Mozart’s Requiem

What’s better than hearing Wolfgang Amadeus Mozart’s Requiem in D minor performed live by one of the best symphony orchestras in the world?

Last Saturday, I went to hear this incredible performance LIVE in Powell Hall with a couple of my friends. I can honestly say that this was one of the most exciting nights of the semester! Not only is the concert hall beautiful with golden walls and glass chandeliers, but also the music itself. And what’s even better? Spending the evening with friends who sat right next to me as we listened to this masterpiece performed by the St. Louis Symphony.


post-concert group pic!

The Requiem is Mozart’s final composition (aka he was writing this mass right before his own death, as if it was one for himself!). In fact, even the program of the concert said that, “It was proposed that the composer was beset with presentiments of death and became convinced he was actually composing his own funeral music; that the messenger who brought the commission was “a tall, thin, grave-looking man,” and that Mozart believed that he was a spectral emissary from the next world; that the composer worked feverishly at the requiem on his death bed, dictating passages with his dying breath.” Moreover, the key of D-minor is known as the saddest key signature. Hearing this deadly work (literally) performed live in the saddest key was *mind-blowing*.

Crazy, right? There have been many speculations regarding how this work came into being, even with movies, like Amadeus, portraying the story behind the Requiem. Of course, not all of these depictions are accurate ones. However, one thing that remains true is the notes performed. I loved the vocal soloists for each voice (bass, tenor, alto, and soprano) and how the choir and orchestra fit perfectly together. My favorite movement from the performance was Lacrimosa. It was so sad, yet a bit “bittersweet” because the repetition of the notes gave off a little hope. Soon enough, we heard a celebratory “Sanctus” towards the end of the work.

The scoring of this 50-minute work consists of 2 basset horns, 2 bassoons, 2 trumpets, 3 trombones, a timpani, chorus, organ, and strings. As a musician, I was originally shocked by the lack of instruments onstage. Yet, the sound in the forte sections were so loud! Throughout the performance, I compared the sound to the one from the Wash U Symphony Orchestra (which has more instruments than this work!). It is interesting seeing Mozart work magic with a comparatively smaller ensemble.

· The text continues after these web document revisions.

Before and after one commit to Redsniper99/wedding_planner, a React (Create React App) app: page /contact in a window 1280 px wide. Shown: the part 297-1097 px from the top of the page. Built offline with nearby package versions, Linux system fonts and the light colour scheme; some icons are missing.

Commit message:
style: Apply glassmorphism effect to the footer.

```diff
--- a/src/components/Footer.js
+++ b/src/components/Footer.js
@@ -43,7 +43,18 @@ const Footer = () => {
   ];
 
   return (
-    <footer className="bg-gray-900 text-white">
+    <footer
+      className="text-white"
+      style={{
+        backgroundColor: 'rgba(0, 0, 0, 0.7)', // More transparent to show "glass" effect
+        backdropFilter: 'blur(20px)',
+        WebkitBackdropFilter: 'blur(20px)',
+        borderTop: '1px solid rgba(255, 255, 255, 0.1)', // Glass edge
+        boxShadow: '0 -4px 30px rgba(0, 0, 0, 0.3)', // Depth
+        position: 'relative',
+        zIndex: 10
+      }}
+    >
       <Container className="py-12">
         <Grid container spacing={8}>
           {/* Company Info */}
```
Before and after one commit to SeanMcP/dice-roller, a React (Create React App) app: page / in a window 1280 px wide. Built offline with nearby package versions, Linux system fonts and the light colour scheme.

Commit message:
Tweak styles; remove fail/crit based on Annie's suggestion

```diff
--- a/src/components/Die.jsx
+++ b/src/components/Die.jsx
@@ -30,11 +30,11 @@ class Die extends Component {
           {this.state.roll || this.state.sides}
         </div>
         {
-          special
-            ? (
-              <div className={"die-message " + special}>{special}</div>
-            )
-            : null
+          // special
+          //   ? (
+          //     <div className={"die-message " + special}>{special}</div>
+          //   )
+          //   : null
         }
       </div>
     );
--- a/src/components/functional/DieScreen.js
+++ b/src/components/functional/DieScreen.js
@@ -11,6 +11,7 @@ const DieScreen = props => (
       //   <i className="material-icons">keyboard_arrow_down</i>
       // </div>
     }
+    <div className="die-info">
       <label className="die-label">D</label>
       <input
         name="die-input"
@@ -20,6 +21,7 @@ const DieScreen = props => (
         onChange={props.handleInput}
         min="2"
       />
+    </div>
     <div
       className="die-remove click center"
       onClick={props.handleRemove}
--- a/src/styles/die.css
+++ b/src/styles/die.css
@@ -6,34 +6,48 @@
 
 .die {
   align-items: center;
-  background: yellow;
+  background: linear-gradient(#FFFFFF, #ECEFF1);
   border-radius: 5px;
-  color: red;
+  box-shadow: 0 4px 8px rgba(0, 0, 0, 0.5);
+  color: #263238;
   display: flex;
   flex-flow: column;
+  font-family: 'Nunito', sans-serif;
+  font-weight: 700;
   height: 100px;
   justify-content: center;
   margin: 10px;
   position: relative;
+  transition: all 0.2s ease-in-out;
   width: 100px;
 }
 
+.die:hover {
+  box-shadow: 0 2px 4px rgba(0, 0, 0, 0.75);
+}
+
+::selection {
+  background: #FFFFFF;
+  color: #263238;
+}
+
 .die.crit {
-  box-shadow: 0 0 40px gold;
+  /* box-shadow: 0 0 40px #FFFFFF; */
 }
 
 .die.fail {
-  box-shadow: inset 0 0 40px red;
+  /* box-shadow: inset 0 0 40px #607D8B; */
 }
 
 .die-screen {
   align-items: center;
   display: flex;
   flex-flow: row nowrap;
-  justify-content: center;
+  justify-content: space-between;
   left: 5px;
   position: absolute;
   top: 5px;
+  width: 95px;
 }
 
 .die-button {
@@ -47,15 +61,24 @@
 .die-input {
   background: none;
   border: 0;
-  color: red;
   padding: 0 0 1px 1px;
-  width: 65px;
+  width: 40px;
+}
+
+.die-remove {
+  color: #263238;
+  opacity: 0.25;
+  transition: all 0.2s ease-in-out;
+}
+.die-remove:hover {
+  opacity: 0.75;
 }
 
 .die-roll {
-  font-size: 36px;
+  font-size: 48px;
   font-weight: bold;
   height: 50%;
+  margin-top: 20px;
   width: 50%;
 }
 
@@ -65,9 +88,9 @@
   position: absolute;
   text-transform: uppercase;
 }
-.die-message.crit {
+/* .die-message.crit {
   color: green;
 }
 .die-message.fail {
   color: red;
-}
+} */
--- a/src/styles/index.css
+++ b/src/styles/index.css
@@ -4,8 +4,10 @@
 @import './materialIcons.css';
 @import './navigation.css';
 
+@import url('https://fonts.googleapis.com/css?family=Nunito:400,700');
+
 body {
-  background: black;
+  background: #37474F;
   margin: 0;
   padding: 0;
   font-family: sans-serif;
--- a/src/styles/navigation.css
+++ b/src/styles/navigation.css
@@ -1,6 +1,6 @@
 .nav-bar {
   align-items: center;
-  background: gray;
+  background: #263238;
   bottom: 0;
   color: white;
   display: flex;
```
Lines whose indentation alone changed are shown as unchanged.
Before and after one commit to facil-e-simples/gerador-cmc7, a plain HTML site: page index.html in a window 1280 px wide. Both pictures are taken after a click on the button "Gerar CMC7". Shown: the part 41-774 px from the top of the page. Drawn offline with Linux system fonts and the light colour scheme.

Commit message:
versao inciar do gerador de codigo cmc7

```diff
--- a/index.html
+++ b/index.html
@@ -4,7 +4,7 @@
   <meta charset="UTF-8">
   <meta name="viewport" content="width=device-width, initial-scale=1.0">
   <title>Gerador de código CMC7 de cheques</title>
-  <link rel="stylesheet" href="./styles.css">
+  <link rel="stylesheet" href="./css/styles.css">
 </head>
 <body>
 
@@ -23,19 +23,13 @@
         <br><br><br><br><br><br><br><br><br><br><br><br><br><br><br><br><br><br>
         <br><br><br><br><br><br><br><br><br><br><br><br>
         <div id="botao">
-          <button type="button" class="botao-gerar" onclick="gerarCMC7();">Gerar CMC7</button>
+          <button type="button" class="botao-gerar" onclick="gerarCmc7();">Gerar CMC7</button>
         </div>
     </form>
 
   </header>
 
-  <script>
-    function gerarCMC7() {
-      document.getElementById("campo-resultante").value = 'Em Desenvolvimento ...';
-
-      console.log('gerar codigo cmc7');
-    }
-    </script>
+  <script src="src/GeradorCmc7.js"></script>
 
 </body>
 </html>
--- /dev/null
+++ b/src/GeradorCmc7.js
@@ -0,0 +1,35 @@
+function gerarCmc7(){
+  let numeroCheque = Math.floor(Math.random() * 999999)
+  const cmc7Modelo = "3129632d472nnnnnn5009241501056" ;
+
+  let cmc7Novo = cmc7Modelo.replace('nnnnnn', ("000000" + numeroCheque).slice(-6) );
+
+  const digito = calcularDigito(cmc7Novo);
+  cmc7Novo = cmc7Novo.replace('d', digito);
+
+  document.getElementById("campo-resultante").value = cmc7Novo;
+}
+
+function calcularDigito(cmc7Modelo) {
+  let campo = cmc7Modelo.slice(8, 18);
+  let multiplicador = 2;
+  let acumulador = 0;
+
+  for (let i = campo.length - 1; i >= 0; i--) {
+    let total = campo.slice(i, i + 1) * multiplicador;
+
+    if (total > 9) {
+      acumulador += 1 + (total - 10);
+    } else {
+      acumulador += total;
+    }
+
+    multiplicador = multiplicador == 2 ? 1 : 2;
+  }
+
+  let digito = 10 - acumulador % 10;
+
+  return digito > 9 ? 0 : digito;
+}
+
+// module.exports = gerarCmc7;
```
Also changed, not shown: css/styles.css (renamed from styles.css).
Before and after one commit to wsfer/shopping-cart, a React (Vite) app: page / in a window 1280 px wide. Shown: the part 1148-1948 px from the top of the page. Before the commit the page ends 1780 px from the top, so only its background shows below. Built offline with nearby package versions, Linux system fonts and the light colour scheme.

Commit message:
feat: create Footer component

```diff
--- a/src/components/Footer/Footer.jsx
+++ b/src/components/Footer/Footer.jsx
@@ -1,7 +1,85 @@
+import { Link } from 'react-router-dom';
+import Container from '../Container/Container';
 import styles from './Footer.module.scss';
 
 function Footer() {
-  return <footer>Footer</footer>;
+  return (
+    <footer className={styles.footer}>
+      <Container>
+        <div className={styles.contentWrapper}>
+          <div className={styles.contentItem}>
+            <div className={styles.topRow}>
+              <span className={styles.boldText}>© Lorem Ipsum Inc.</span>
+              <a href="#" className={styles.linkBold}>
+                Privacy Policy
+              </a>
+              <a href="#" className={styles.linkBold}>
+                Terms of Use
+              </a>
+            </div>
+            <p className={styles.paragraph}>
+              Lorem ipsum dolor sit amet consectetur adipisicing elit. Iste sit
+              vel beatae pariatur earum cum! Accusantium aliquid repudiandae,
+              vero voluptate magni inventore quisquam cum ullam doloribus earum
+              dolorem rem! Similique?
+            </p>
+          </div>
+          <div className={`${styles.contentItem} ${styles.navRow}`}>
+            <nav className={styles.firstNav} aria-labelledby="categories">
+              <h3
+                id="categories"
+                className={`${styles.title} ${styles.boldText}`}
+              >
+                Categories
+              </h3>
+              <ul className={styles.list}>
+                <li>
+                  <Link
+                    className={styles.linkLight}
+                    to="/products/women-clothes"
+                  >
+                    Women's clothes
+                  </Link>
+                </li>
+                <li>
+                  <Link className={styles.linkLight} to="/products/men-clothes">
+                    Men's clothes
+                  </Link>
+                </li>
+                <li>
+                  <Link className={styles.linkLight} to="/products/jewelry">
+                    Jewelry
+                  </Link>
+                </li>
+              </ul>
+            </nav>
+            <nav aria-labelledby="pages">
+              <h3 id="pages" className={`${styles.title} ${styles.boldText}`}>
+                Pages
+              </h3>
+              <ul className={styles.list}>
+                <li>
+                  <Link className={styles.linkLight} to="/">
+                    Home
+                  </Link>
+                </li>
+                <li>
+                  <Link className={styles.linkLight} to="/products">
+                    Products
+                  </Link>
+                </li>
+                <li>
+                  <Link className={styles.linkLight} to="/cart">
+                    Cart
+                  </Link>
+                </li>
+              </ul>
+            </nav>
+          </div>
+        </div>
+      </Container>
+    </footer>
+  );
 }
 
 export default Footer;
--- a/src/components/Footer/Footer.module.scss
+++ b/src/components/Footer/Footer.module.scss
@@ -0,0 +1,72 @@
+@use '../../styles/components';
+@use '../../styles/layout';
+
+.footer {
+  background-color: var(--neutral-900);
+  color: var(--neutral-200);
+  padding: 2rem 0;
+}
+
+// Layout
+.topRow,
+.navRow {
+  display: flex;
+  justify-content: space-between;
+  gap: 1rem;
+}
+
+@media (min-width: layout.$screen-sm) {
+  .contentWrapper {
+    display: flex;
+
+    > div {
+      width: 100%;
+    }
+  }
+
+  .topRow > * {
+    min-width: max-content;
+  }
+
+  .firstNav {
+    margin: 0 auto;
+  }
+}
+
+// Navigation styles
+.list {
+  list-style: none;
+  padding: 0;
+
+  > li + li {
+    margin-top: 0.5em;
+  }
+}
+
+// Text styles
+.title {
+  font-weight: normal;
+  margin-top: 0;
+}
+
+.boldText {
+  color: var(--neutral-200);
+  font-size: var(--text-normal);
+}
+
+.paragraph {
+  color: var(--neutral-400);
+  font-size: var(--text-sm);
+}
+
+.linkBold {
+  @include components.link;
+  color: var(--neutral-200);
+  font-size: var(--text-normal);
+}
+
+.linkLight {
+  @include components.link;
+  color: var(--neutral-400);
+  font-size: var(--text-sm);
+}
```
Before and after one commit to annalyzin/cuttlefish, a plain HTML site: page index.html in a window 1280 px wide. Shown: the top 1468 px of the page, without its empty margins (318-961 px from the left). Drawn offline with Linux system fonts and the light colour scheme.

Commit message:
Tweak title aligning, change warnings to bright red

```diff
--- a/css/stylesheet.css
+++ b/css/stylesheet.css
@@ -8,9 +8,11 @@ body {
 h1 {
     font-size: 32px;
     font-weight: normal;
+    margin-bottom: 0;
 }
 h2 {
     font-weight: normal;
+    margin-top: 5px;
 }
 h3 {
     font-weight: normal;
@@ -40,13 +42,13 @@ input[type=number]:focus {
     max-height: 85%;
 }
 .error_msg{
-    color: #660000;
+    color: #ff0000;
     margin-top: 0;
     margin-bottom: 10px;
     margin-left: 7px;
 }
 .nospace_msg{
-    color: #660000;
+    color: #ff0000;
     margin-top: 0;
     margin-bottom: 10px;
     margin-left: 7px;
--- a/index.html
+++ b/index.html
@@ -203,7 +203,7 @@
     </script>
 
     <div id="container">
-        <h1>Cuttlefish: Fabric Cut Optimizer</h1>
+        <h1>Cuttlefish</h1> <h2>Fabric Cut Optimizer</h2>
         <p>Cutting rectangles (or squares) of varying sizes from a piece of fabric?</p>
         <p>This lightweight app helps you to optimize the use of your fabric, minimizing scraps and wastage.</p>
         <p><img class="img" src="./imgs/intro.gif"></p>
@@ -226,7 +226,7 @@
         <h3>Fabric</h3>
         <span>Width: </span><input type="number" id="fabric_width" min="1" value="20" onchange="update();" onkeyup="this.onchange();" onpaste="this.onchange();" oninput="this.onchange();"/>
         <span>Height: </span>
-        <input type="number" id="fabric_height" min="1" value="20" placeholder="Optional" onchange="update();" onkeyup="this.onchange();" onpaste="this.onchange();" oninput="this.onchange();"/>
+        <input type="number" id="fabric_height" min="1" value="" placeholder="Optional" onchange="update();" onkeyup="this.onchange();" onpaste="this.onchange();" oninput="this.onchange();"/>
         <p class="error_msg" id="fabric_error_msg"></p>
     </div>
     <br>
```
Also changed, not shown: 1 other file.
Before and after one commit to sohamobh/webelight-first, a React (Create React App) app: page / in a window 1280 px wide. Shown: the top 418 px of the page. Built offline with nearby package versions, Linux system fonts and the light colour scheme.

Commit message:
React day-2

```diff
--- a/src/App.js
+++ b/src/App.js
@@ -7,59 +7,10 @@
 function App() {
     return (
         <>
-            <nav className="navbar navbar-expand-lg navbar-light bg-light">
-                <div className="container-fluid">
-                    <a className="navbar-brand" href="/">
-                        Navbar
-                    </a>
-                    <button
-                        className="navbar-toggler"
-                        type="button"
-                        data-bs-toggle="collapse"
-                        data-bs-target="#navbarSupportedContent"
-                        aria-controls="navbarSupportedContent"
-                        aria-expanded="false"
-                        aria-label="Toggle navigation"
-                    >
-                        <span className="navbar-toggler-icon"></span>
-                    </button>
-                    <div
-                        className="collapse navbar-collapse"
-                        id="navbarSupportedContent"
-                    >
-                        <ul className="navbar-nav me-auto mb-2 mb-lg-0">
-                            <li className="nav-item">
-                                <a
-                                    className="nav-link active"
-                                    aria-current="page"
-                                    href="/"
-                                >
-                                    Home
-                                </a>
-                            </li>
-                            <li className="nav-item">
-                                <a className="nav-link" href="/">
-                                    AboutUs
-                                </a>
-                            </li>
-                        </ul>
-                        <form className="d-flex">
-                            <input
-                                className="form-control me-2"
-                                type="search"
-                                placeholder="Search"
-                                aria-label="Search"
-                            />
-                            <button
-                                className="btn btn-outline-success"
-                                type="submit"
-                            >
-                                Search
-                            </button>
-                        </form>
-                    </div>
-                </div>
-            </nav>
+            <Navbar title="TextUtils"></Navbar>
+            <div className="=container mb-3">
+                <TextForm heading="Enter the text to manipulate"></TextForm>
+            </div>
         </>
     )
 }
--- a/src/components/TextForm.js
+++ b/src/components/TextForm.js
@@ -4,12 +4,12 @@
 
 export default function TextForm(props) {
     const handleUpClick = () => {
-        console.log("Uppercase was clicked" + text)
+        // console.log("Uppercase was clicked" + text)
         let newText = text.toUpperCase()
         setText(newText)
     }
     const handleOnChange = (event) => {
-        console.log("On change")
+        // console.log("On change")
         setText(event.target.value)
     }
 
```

Now that I have listened to the St. Louis Symphony perform, I am so pumped for my Wash U Symphony Orchestra concert next Friday. We have one more rehearsal on Monday evening before our final concert of the semester on Friday night. I better practice some more over break, yikes! 😛


Happy Thanksgiving, everyone!
~ Nancy <3